▶ **Provided entries**:
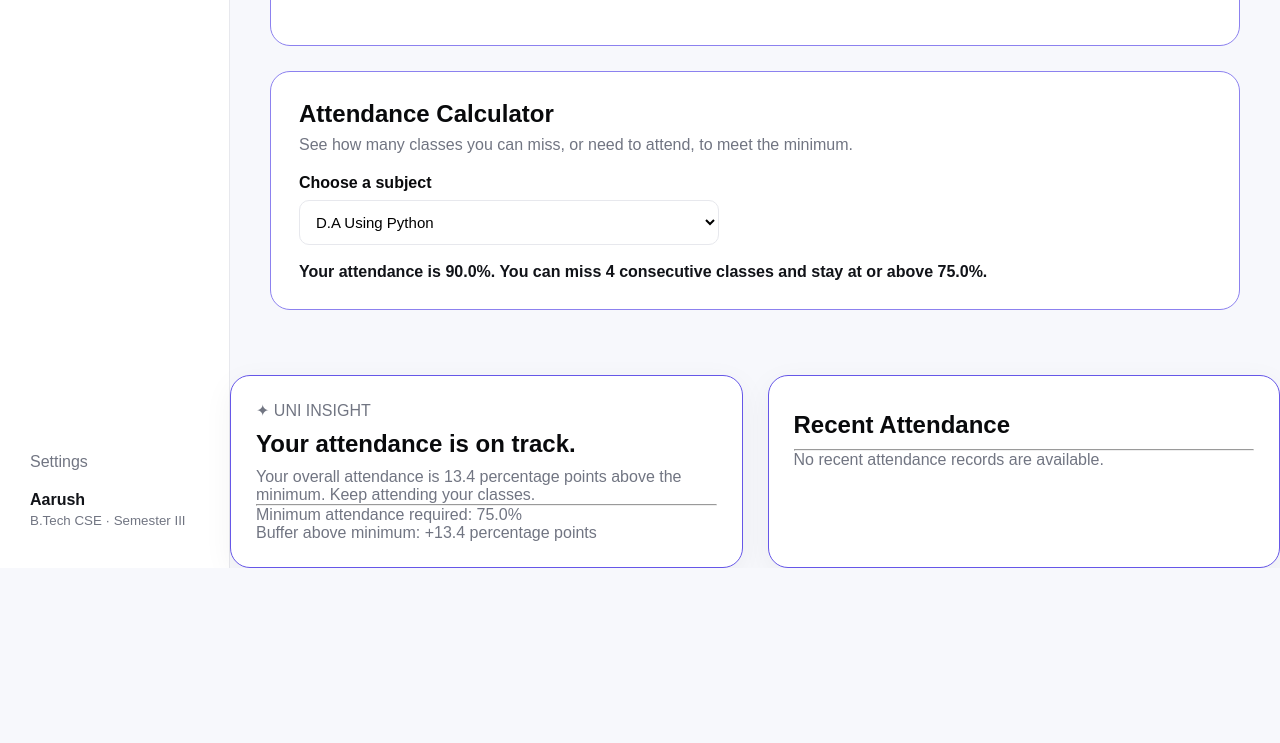
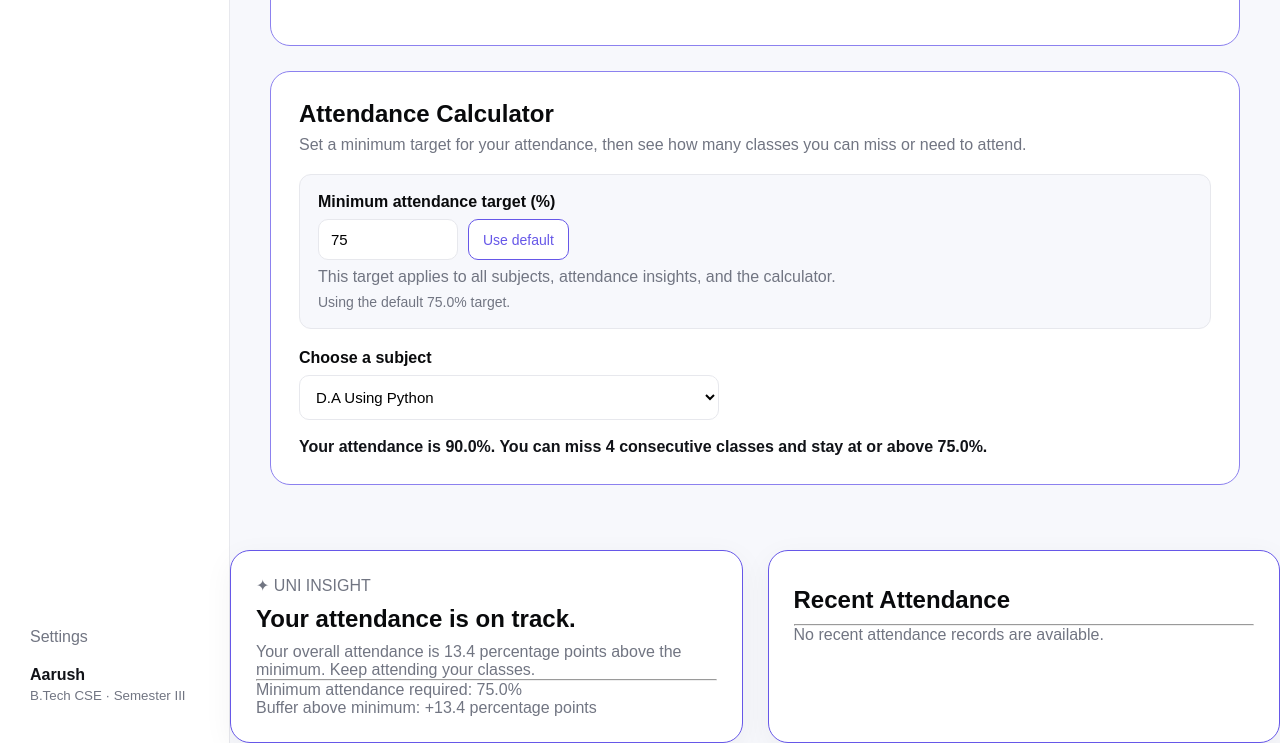
Before and after one commit to Beast2411/Univrse, a plain HTML site: page attendance.html in a window 1280 px wide. Shown: the part 2164-2907 px from the top of the page. Before the commit the page ends 2732 px from the top, so only its background shows below. Drawn offline with Linux system fonts and the light colour scheme.

Commit message:
Add customizable attendance target

```diff
--- a/attendance.html
+++ b/attendance.html
@@ -98,7 +98,20 @@
 
                 <section class="attendance-calculator" aria-labelledby="calculatorHeading">
                     <h2 id="calculatorHeading">Attendance Calculator</h2>
-                    <p>See how many classes you can miss, or need to attend, to meet the minimum.</p>
+                    <p>Set a minimum target for your attendance, then see how many classes you can miss or need to attend.</p>
+                    <div class="attendance-target">
+                        <label for="minimumAttendanceInput">Minimum attendance target (%)</label>
+                        <div class="attendance-target-controls">
+                            <input id="minimumAttendanceInput" type="number" min="0" max="100" step="0.1"
+                                inputmode="decimal" aria-describedby="attendanceTargetHelp attendanceTargetStatus"
+                                disabled>
+                            <button id="resetAttendanceTarget" type="button" disabled>Use default</button>
+                        </div>
+                        <p id="attendanceTargetHelp">This target applies to all subjects, attendance insights, and the calculator.</p>
+                        <p id="attendanceTargetStatus" class="attendance-target-status" role="status" aria-live="polite">
+                            Loading attendance target...
+                        </p>
+                    </div>
                     <label for="calculatorSubject">Choose a subject</label>
                     <select id="calculatorSubject" disabled>
                         <option>Loading subjects...</option>
--- a/css/attendance.css
+++ b/css/attendance.css
@@ -247,6 +247,69 @@ body {
     color: #717582;
 }
 
+.attendance-target {
+    margin-top: 20px;
+    padding: 18px;
+    background: #F7F8FC;
+    border: 1px solid #E7E8ED;
+    border-radius: 12px;
+}
+
+.attendance-calculator .attendance-target label {
+    display: block;
+    margin-top: 0;
+    font-weight: bold;
+}
+
+.attendance-target-controls {
+    display: flex;
+    flex-wrap: wrap;
+    gap: 10px;
+    margin-top: 8px;
+}
+
+.attendance-target input {
+    width: 140px;
+    padding: 11px 12px;
+    border: 1px solid #E7E8ED;
+    border-radius: 10px;
+    font-size: 15px;
+}
+
+.attendance-target input:focus,
+.attendance-target input[aria-invalid="true"] {
+    outline: none;
+    border-color: #C85B5B;
+}
+
+.attendance-target input:focus:not([aria-invalid="true"]) {
+    border-color: #6657E8;
+}
+
+.attendance-target button {
+    padding: 10px 14px;
+    color: #6657E8;
+    background: white;
+    border: 1px solid #6657E8;
+    border-radius: 10px;
+    cursor: pointer;
+    font-size: 14px;
+}
+
+.attendance-target button:disabled {
+    cursor: not-allowed;
+    opacity: 0.6;
+}
+
+.attendance-target > p {
+    margin-top: 8px;
+    color: #717582;
+}
+
+.attendance-target .attendance-target-status {
+    font-size: 14px;
+}
+
 .attendance-calculator label {
     display: block;
     margin-top: 20px;
--- a/js/attendance.js
+++ b/js/attendance.js
@@ -14,12 +14,20 @@ const elements = {
     noSearchResults: document.getElementById("noSearchResults"),
     calculatorSubject: document.getElementById("calculatorSubject"),
     calculatorResult: document.getElementById("calculatorResult"),
+    minimumAttendanceInput: document.getElementById("minimumAttendanceInput"),
+    resetAttendanceTarget: document.getElementById("resetAttendanceTarget"),
+    attendanceTargetStatus: document.getElementById("attendanceTargetStatus"),
     insightHeading: document.getElementById("insightHeading"),
     insightMessage: document.getElementById("insightMessage"),
     minimumRequirement: document.getElementById("minimumRequirement"),
     attendanceBuffer: document.getElementById("attendanceBuffer"),
     recentAttendance: document.getElementById("recentAttendance")
 };
+
+const MINIMUM_ATTENDANCE_STORAGE_KEY = "univrse.minimumAttendance";
+let attendanceSubjects = [];
+let defaultMinimumAttendance = 75;
+let minimumAttendance = defaultMinimumAttendance;
 
 function isNonNegativeInteger(value) {
     return Number.isInteger(value) && value >= 0;
@@ -220,6 +228,79 @@ function renderAttendanceCalculator(subjects, minimumAttendance) {
     updateAttendanceCalculator(subjects, minimumAttendance);
 }
 
+function getSavedMinimumAttendance(defaultValue) {
+    try {
+        const savedValue = localStorage.getItem(MINIMUM_ATTENDANCE_STORAGE_KEY);
+        if (savedValue === null) {
+            return defaultValue;
+        }
+
+        const parsedValue = Number(savedValue);
+        if (Number.isFinite(parsedValue) && parsedValue >= 0 && parsedValue <= 100) {
+            return parsedValue;
+        }
+
+        console.warn("Ignoring an invalid saved attendance target:", savedValue);
+    } catch (error) {
+        console.warn("Could not read the saved attendance target:", error);
+    }
+
+    return defaultValue;
+}
+
+function saveMinimumAttendance(value) {
+    try {
+        localStorage.setItem(MINIMUM_ATTENDANCE_STORAGE_KEY, String(value));
+        elements.attendanceTargetStatus.textContent = "Target saved in this browser.";
+    } catch (error) {
+        console.warn("Could not save the attendance target:", error);
+        elements.attendanceTargetStatus.textContent = "Target updated for this visit, but could not be saved in this browser.";
+    }
+}
+
+function applyMinimumAttendance(value) {
+    minimumAttendance = value;
+    renderSummary(attendanceSubjects, minimumAttendance);
+    renderSubjects(attendanceSubjects, minimumAttendance);
+    filterSubjects();
+    updateAttendanceCalculator(attendanceSubjects, minimumAttendance);
+}
+
+function renderAttendanceTarget(subjects, configuredDefault) {
+    attendanceSubjects = subjects;
+    defaultMinimumAttendance = configuredDefault;
+    minimumAttendance = getSavedMinimumAttendance(defaultMinimumAttendance);
+    elements.minimumAttendanceInput.value = minimumAttendance;
+    elements.minimumAttendanceInput.disabled = false;
+    elements.resetAttendanceTarget.disabled = false;
+    elements.attendanceTargetStatus.textContent = minimumAttendance === defaultMinimumAttendance
+        ? `Using the default ${formatPercentage(defaultMinimumAttendance)} target.`
+        : `Using your saved ${formatPercentage(minimumAttendance)} target.`;
+
+    elements.minimumAttendanceInput.addEventListener("input", () => {
+        const value = Number(elements.minimumAttendanceInput.value);
+        const valid = elements.minimumAttendanceInput.value !== ""
+            && Number.isFinite(value)
+            && value >= 0
+            && value <= 100;
+        elements.minimumAttendanceInput.setAttribute("aria-invalid", String(!valid));
+        if (!valid) {
+            elements.attendanceTargetStatus.textContent = "Enter a target between 0% and 100%.";
+            return;
+        }
+
+        applyMinimumAttendance(value);
+        saveMinimumAttendance(value);
+    });
+
+    elements.resetAttendanceTarget.addEventListener("click", () => {
+        elements.minimumAttendanceInput.value = defaultMinimumAttendance;
+        elements.minimumAttendanceInput.setAttribute("aria-invalid", "false");
+        applyMinimumAttendance(defaultMinimumAttendance);
+        saveMinimumAttendance(defaultMinimumAttendance);
+    });
+}
+
 function renderWeeklyClasses(weeklyClasses) {
     elements.weeklyClasses.replaceChildren();
     if (!Array.isArray(weeklyClasses) || weeklyClasses.length === 0) {
@@ -339,6 +420,9 @@ function renderError(message) {
     showMessage(elements.recentAttendance, "Recent attendance records are unavailable.");
     elements.calculatorSubject.disabled = true;
     elements.calculatorResult.textContent = "Attendance calculator is unavailable.";
+    elements.minimumAttendanceInput.disabled = true;
+    elements.resetAttendanceTarget.disabled = true;
+    elements.attendanceTargetStatus.textContent = "Attendance target is unavailable.";
 }
 
 async function loadAttendance() {
@@ -364,9 +448,10 @@ async function loadAttendance() {
             throw new Error("No valid subject attendance records could be found.");
         }
 
-        renderSummary(subjects, data.minimumAttendance);
-        renderSubjects(subjects, data.minimumAttendance);
-        renderAttendanceCalculator(subjects, data.minimumAttendance);
+        renderAttendanceTarget(subjects, data.minimumAttendance);
+        renderSummary(subjects, minimumAttendance);
+        renderSubjects(subjects, minimumAttendance);
+        renderAttendanceCalculator(subjects, minimumAttendance);
         renderWeeklyClasses(data.weeklyClasses);
         renderRecentAttendance(
             data.recentAttendance,
```
Also changed, not shown: README.md.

▶ **What to work on**: Every line above that holds the string "margin" should be copied out.

▶ **Reply**:
+    margin-top: 20px;
+    margin-top: 0;
+    margin-top: 8px;
+    margin-top: 8px;
     margin-top: 20px;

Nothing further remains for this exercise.